The task:
Using the material that follows, identify and copy each line with the string "static".

Records supplied:
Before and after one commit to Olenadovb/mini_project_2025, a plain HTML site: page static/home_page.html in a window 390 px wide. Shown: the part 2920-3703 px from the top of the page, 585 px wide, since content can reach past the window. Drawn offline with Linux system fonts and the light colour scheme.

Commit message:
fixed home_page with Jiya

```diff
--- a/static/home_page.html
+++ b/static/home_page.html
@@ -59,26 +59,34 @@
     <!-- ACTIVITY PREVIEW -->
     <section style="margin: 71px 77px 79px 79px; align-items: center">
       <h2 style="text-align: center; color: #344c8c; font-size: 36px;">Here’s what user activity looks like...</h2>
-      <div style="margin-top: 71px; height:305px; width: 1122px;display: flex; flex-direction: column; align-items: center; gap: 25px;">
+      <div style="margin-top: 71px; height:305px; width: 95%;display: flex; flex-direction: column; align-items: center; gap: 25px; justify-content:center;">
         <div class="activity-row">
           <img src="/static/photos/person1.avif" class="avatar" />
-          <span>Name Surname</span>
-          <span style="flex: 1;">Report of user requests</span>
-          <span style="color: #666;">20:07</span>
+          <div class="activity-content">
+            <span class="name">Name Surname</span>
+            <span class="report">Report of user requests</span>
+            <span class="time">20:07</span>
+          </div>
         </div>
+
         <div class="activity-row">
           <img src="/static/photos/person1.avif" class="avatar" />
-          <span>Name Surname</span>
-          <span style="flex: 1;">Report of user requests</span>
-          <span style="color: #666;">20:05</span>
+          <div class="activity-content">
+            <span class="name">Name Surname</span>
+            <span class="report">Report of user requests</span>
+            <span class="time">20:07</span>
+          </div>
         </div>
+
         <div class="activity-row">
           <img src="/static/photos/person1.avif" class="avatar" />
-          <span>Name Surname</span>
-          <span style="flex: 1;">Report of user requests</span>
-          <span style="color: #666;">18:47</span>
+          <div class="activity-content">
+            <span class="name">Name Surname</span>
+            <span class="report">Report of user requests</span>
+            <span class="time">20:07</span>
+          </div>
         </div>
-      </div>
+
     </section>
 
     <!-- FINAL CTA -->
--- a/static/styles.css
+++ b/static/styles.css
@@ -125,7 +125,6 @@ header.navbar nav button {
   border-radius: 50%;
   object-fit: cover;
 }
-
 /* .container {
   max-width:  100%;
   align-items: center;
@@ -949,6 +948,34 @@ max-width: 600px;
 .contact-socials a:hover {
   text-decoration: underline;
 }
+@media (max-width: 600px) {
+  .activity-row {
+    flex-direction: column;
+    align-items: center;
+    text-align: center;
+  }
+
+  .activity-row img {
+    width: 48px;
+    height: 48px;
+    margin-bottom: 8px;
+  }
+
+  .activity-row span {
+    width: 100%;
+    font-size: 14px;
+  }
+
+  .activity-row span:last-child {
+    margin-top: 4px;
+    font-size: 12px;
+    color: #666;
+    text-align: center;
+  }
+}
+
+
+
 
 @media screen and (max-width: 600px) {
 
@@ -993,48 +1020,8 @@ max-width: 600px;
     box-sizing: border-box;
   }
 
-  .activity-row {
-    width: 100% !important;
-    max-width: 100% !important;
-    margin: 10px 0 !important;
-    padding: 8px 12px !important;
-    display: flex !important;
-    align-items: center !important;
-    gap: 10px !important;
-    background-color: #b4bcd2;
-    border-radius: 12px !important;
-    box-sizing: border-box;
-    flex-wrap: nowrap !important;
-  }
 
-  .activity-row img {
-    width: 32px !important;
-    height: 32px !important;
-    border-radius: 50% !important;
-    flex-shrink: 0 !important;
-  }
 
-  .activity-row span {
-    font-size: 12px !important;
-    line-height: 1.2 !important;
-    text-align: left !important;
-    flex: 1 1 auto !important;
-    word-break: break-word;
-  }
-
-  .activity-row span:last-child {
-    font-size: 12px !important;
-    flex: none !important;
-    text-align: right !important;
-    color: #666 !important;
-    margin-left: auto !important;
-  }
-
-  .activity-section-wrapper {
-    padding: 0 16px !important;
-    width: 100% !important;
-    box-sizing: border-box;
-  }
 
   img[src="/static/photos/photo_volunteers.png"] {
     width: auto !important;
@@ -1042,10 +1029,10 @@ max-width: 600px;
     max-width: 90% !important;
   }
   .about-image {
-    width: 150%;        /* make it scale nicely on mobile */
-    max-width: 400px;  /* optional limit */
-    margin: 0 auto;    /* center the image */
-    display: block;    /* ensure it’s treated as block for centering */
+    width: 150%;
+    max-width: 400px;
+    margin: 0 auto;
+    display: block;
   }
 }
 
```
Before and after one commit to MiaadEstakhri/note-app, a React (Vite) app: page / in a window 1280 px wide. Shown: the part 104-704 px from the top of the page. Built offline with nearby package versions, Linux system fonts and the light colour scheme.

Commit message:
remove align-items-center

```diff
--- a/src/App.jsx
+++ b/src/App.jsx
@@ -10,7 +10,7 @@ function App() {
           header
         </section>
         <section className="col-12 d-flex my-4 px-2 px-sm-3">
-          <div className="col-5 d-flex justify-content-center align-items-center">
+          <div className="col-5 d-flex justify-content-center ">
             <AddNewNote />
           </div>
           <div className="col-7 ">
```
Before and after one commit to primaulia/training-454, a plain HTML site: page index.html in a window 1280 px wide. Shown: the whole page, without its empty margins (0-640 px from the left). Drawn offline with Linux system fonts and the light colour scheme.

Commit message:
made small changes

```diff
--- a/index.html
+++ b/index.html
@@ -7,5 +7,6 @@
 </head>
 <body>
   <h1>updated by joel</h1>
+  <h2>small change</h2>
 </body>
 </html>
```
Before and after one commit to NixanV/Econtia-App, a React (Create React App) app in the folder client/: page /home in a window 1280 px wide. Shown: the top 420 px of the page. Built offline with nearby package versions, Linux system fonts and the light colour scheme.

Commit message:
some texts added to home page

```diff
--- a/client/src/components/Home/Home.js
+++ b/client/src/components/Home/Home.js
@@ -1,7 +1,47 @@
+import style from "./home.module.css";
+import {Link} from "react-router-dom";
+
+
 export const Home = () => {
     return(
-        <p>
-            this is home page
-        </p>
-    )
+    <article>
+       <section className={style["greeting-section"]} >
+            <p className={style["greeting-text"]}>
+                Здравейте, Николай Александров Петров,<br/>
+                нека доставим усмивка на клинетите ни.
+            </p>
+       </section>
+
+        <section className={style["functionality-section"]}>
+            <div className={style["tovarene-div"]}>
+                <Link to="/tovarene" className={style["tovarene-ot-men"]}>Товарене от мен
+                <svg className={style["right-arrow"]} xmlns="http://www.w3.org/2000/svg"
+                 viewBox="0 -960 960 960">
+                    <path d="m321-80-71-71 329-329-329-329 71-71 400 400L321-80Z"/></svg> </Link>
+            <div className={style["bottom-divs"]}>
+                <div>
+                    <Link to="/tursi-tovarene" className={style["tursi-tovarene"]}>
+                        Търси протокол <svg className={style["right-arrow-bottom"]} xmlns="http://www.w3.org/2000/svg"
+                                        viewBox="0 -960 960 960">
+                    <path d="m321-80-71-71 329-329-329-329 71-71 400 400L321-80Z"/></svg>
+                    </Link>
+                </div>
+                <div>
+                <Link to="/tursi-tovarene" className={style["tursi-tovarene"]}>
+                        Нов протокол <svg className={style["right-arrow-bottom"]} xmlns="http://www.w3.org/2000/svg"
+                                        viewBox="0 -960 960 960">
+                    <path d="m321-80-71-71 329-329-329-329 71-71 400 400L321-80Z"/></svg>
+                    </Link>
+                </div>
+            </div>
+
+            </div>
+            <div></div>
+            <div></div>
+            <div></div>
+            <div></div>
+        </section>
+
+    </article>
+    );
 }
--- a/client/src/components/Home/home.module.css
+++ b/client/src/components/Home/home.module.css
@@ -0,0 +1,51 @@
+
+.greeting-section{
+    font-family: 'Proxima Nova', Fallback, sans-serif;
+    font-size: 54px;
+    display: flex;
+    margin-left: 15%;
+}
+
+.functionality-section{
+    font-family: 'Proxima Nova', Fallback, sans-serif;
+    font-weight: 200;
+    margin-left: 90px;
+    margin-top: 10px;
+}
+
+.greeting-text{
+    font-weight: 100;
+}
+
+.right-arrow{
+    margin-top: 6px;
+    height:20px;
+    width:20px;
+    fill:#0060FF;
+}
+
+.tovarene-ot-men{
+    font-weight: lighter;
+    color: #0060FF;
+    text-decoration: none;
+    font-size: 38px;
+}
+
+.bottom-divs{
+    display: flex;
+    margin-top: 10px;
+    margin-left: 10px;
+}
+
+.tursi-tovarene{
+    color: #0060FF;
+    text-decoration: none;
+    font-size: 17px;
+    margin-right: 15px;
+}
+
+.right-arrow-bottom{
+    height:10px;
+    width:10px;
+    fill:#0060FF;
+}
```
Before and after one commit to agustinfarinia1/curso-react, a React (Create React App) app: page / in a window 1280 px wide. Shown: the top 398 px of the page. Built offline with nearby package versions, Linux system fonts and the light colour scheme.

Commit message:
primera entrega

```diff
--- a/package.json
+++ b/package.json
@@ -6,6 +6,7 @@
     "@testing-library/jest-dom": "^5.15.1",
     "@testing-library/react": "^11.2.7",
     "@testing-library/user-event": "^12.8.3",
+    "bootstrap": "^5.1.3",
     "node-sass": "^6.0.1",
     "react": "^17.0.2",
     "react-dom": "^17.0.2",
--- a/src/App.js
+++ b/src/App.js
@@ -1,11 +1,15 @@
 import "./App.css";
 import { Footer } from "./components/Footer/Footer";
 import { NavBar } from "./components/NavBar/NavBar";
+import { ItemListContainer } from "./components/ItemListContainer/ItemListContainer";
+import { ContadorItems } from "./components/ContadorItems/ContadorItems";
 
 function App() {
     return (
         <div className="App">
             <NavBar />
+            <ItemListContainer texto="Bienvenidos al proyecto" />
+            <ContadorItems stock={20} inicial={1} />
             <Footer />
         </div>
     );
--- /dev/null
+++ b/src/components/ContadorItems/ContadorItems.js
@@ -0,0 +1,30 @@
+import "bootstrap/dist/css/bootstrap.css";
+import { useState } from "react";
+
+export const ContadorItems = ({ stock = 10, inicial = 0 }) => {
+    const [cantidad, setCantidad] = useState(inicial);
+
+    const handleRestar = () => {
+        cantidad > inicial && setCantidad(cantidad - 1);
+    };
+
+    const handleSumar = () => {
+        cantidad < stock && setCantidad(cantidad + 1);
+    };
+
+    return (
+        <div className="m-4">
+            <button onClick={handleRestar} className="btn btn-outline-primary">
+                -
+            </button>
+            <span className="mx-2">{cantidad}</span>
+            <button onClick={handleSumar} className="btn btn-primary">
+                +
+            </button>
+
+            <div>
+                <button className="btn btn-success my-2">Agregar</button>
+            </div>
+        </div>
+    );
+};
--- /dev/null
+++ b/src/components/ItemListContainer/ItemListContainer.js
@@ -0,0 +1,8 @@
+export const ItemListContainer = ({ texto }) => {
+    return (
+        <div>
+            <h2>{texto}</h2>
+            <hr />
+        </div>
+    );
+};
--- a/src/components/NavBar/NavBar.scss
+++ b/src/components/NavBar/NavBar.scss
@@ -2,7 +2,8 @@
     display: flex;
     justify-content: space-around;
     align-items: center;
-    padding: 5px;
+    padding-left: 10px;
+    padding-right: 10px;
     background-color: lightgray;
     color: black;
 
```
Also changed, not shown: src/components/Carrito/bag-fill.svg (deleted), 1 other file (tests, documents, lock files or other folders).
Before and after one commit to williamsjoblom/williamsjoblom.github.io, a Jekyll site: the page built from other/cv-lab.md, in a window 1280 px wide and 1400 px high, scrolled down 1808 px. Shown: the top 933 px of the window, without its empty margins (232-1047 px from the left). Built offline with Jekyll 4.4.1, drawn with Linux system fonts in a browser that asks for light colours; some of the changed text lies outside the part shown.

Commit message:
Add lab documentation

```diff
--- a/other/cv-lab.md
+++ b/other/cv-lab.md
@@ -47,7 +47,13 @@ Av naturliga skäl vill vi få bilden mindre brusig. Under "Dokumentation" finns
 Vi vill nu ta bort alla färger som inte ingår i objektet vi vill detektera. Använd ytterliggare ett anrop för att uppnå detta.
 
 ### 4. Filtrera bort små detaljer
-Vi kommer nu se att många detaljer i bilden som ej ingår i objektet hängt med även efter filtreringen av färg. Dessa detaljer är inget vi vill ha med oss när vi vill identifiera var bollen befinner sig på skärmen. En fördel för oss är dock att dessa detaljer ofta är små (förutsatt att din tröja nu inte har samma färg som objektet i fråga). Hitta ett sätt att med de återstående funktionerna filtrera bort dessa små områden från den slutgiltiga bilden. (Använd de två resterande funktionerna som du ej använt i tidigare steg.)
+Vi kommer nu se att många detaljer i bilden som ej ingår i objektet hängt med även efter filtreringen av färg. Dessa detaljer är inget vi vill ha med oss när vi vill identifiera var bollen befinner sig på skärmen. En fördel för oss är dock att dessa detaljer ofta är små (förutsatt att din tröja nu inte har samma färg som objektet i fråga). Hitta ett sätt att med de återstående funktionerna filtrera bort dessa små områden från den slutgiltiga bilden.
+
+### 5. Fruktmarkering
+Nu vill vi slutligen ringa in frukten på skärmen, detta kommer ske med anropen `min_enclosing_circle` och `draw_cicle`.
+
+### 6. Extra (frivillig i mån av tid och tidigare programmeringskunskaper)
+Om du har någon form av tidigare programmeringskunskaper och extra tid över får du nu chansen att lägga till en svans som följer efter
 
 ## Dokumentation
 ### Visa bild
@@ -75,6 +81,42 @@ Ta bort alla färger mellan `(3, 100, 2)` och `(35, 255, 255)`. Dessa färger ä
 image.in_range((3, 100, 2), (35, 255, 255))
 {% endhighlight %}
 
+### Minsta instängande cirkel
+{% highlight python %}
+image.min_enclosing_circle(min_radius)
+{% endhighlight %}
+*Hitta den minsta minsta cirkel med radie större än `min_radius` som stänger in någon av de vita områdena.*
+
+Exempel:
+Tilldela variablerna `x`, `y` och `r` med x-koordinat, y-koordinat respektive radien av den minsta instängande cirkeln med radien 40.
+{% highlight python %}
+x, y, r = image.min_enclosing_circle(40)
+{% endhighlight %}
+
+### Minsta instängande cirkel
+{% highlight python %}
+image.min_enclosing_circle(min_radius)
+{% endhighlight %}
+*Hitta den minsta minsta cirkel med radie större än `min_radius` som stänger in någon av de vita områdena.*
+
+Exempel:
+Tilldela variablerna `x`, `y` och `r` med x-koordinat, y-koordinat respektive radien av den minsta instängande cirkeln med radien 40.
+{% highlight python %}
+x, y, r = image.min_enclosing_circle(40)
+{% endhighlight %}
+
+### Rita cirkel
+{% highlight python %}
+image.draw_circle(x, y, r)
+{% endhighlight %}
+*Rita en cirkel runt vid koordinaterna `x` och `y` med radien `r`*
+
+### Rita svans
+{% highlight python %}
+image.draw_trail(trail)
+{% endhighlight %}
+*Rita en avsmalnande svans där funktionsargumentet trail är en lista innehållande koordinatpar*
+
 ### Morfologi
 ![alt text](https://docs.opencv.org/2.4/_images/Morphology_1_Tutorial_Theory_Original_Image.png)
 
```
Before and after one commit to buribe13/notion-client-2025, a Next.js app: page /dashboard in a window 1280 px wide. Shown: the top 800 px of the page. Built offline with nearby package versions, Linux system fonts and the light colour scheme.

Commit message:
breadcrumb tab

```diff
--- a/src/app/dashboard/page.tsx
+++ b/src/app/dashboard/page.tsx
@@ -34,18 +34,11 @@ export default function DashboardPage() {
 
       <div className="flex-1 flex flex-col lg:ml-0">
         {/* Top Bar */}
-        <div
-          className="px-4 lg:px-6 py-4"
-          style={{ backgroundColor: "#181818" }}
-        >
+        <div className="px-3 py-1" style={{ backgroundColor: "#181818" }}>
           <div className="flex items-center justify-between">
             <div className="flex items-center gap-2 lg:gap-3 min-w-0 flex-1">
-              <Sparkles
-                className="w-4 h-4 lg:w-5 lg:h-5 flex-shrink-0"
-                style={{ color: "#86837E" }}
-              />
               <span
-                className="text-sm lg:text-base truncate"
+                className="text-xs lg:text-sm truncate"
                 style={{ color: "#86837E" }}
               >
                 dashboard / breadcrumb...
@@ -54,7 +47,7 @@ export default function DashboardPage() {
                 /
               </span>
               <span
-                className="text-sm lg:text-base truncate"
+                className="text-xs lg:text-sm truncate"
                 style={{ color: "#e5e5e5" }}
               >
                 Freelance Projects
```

Exercise output:
Before and after one commit to Olenadovb/mini_project_2025, a plain HTML site: page static/home_page.html in a window 390 px wide. Shown: the part 2920-3703 px from the top of the page, 585 px wide, since content can reach past the window. Drawn offline with Linux system fonts and the light colour scheme.
--- a/static/home_page.html
+++ b/static/home_page.html
           <img src="/static/photos/person1.avif" class="avatar" />
           <img src="/static/photos/person1.avif" class="avatar" />
           <img src="/static/photos/person1.avif" class="avatar" />
--- a/static/styles.css
+++ b/static/styles.css
   img[src="/static/photos/photo_volunteers.png"] {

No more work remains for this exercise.